Improper watering, particularly over-watering, is the biggest killer of houseplants. Under-watered houseplants will turn brown, wilt and eventually die. Over-watered plant’s leaves turn yellow and drop. They will also wilt, even when the soil is wet. To determine whether your plant needs water, stick your finger in the soil up to your first knuckle. If the soil at your fingertip feels dry, water your plant; if it feels moist; don’t water. Use room temperature water and allow water to run through the pot and out the bottom drainage holes. Never allow a plant to sit in water for more than 10 minutes.
We tend to kill our plants with kindness, giving them way more fertilizer than they need. During the growing season (May-September) feed your plant every 14 days with half strength liquid soluble fertilizer. If plants are grown under fluorescent lights, you may need to fertilize year round. Plants that have been over fertilized exhibit the following symptoms: hard, stunted growth, burned leaf margins, poorly shaped leaves, wilted plants, even though the soil is wet.

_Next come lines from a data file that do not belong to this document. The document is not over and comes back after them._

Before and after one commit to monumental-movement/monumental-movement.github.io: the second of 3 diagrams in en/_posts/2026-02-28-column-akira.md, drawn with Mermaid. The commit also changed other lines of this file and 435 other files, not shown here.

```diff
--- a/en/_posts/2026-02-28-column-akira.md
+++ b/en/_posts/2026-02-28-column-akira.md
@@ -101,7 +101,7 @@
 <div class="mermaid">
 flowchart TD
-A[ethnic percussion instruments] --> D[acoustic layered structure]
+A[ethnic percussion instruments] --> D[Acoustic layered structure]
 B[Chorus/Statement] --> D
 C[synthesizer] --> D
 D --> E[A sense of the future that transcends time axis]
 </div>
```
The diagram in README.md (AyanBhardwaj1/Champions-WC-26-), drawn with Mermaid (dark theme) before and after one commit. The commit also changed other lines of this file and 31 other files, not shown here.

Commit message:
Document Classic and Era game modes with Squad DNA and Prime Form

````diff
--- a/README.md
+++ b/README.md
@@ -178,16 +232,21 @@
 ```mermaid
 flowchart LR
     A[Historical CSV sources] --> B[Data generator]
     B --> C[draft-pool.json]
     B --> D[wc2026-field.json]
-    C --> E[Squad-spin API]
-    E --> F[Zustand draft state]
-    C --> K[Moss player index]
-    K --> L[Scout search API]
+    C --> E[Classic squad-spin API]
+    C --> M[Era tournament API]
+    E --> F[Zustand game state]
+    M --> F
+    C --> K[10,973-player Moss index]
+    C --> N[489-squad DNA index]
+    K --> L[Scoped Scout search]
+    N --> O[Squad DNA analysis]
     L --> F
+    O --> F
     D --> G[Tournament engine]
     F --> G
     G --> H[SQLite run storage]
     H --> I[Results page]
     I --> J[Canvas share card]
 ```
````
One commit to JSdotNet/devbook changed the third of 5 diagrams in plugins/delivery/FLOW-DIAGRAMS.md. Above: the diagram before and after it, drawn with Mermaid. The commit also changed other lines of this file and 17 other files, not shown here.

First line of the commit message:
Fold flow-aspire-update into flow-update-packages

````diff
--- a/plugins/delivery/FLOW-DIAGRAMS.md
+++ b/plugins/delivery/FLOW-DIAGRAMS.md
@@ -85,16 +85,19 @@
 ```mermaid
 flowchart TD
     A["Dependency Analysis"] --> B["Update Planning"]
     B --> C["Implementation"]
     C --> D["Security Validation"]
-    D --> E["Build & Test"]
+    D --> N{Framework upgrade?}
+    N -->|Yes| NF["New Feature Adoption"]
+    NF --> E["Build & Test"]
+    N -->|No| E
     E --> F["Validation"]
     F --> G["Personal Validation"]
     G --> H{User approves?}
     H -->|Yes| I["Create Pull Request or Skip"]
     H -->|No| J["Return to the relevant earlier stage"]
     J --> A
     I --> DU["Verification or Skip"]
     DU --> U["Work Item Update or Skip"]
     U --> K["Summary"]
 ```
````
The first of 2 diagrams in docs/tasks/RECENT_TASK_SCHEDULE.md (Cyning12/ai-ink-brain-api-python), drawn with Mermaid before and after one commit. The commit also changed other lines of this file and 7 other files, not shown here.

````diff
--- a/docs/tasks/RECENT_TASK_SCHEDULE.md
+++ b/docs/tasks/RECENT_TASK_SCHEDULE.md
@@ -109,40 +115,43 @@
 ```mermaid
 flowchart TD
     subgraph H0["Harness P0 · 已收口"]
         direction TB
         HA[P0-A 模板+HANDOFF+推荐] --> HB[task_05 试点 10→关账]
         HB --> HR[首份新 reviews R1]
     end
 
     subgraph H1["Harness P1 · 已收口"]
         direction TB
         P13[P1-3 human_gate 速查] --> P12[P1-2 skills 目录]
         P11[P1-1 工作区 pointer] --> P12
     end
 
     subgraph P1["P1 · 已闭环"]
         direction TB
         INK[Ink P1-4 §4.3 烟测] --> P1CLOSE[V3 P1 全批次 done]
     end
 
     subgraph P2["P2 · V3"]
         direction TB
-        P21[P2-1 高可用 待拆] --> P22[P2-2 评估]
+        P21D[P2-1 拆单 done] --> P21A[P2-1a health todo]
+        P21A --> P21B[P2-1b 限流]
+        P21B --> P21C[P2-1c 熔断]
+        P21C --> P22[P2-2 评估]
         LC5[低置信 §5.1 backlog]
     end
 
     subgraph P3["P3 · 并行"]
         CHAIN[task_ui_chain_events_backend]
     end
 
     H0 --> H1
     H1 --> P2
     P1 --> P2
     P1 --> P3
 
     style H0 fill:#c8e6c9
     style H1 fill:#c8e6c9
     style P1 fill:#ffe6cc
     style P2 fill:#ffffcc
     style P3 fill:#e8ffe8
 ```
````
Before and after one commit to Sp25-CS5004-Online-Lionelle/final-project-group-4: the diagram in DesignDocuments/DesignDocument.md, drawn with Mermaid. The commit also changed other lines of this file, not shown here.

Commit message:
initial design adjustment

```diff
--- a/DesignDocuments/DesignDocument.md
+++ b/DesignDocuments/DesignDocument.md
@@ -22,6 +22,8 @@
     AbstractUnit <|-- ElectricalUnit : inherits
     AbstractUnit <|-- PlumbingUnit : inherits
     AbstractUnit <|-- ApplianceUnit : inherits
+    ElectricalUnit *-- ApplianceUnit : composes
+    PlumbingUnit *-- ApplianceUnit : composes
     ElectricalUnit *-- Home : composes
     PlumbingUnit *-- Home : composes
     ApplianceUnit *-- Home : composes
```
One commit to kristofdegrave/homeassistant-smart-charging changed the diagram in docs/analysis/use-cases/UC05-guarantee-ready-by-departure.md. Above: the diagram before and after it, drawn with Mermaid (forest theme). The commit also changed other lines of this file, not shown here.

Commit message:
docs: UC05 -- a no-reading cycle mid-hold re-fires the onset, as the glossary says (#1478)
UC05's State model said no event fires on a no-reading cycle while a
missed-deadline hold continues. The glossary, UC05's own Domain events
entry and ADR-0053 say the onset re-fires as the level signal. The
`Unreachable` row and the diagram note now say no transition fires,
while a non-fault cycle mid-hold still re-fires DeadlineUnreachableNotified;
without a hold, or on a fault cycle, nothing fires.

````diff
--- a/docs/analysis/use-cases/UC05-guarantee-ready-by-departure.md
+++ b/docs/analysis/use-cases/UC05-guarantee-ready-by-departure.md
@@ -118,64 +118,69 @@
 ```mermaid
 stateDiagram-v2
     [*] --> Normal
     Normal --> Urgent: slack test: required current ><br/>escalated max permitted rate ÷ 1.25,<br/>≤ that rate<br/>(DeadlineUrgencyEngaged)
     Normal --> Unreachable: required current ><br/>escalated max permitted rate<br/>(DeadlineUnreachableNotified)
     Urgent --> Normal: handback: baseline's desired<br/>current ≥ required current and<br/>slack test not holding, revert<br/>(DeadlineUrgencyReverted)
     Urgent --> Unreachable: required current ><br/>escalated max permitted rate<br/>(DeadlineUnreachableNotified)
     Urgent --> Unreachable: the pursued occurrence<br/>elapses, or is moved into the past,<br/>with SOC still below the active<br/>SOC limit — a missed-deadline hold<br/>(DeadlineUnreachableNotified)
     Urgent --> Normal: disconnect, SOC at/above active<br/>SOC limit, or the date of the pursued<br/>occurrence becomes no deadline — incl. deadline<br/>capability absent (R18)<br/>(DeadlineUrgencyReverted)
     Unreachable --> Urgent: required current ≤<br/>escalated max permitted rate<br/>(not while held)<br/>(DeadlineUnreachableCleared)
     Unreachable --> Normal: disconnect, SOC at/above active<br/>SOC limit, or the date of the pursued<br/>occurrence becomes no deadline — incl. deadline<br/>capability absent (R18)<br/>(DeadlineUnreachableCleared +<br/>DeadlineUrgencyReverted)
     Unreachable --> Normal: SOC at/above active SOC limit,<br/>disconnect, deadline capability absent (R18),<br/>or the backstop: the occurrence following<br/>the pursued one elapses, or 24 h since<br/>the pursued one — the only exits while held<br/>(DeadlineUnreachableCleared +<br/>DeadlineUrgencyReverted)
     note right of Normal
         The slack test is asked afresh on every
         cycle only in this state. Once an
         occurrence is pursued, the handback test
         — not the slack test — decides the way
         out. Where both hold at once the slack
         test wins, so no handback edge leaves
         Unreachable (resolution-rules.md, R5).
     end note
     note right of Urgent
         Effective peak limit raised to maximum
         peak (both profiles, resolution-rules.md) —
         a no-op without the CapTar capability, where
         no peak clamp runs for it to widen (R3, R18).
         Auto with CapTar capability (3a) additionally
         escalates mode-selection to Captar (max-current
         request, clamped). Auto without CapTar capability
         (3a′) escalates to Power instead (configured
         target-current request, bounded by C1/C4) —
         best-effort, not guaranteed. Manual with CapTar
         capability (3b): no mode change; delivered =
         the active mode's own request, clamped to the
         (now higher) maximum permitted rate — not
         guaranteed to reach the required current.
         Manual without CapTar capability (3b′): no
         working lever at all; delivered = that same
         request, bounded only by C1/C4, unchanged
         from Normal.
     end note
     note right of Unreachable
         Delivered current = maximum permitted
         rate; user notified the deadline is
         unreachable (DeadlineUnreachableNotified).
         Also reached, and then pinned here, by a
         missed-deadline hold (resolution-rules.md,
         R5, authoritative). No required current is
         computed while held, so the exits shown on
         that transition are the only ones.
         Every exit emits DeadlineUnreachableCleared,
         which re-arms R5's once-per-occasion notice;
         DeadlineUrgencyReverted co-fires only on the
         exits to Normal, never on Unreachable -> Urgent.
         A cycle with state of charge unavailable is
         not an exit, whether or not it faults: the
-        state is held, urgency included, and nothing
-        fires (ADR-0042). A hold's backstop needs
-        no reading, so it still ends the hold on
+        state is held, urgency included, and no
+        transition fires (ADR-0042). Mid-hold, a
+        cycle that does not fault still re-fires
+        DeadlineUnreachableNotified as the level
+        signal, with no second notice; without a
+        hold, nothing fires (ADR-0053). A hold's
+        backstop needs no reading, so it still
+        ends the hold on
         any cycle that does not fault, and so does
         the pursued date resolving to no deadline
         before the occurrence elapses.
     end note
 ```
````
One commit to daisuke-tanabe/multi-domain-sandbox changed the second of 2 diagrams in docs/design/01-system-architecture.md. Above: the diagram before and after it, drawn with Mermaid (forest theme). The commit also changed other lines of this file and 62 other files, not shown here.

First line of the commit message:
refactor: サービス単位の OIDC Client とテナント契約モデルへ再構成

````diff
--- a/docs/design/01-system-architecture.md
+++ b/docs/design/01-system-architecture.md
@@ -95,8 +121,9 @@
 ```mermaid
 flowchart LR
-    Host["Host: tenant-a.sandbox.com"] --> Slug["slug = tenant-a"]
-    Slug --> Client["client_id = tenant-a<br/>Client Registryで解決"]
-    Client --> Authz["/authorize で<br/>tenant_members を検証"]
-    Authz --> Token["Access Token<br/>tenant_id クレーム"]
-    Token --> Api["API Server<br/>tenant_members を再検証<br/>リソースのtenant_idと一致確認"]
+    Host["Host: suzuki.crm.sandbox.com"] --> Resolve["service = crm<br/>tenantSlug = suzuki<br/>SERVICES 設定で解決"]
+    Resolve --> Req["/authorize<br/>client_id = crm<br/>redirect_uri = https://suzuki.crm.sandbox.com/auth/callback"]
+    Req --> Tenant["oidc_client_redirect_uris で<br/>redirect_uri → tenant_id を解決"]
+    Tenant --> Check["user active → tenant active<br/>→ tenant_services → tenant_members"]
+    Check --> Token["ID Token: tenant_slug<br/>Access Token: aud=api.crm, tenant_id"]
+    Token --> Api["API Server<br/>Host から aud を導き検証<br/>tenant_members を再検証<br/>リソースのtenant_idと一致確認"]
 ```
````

Potting soil has a large effect on plant growth. Potting mix generally contains pasteurized loamy soil, organic matter (peat moss or compost), and drainage material (perlite or builder’s sand). Flowering plants and tropical foliage plants require equal parts of each of these ingredients. Cacti and succulents require 1 part loam, 1 part organic matter, and 2 parts drainage material. The proper potting medium anchors roots, provides your plant with necessary minerals and nutrients, and allows oxygen to reach the root cells.
Our homes are veritable deserts in the winter time. Increase the humidity for your houseplants by grouping plants together. Placing them in pebble filled trays, and using a humidifier in rooms with plants. Misting houseplants can encourage leaf spot diseases, so don’t mist.
Quarantine for two weeks all plants brought inside, and treat with a houseplant insecticide to kill mites, aphids, scale and other insects that could damage other indoor plants.
For more information on indoor gardening, visit: http://www.extension.umn.edu/gardeninfo/components/info_houseplants.html
Until next time, happy gardening!
“Not yesterday I learned to know the love of bare November days before the coming of the snow...”
– Robert Frost